## Work instructions:
What you return must match the data below exactly, minus any pictures.

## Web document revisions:
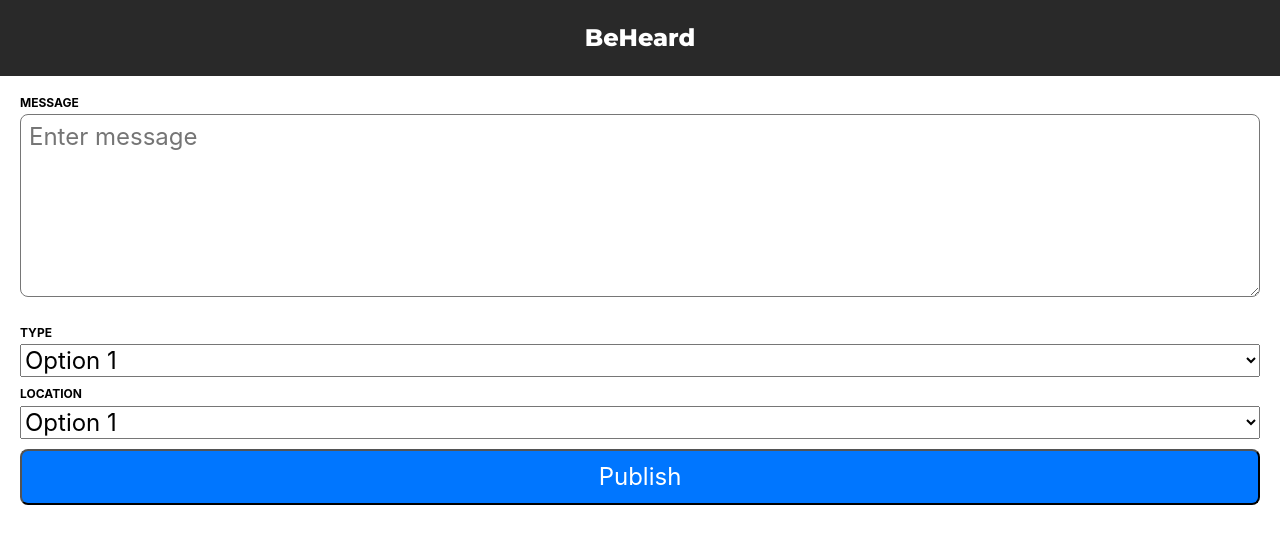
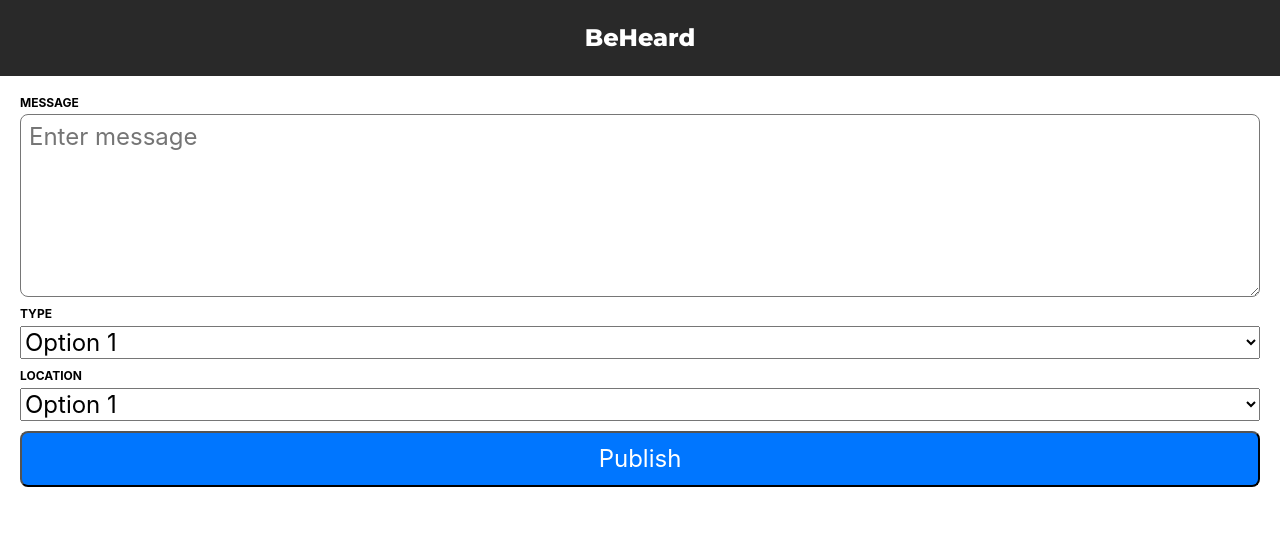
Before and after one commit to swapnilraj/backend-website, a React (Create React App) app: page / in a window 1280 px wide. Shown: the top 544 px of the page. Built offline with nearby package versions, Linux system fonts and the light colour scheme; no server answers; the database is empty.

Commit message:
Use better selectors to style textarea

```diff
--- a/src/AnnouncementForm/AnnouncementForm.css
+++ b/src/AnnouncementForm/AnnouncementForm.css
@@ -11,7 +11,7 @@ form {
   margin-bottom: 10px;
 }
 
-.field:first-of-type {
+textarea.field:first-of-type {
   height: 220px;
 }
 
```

## Task answer:
Before and after one commit to swapnilraj/backend-website, a React (Create React App) app: page / in a window 1280 px wide. Shown: the top 544 px of the page. Built offline with nearby package versions, Linux system fonts and the light colour scheme; no server answers; the database is empty.

Commit message:
Use better selectors to style textarea

```diff
--- a/src/AnnouncementForm/AnnouncementForm.css
+++ b/src/AnnouncementForm/AnnouncementForm.css
@@ -11,7 +11,7 @@ form {
   margin-bottom: 10px;
 }
 
-.field:first-of-type {
+textarea.field:first-of-type {
   height: 220px;
 }
 
```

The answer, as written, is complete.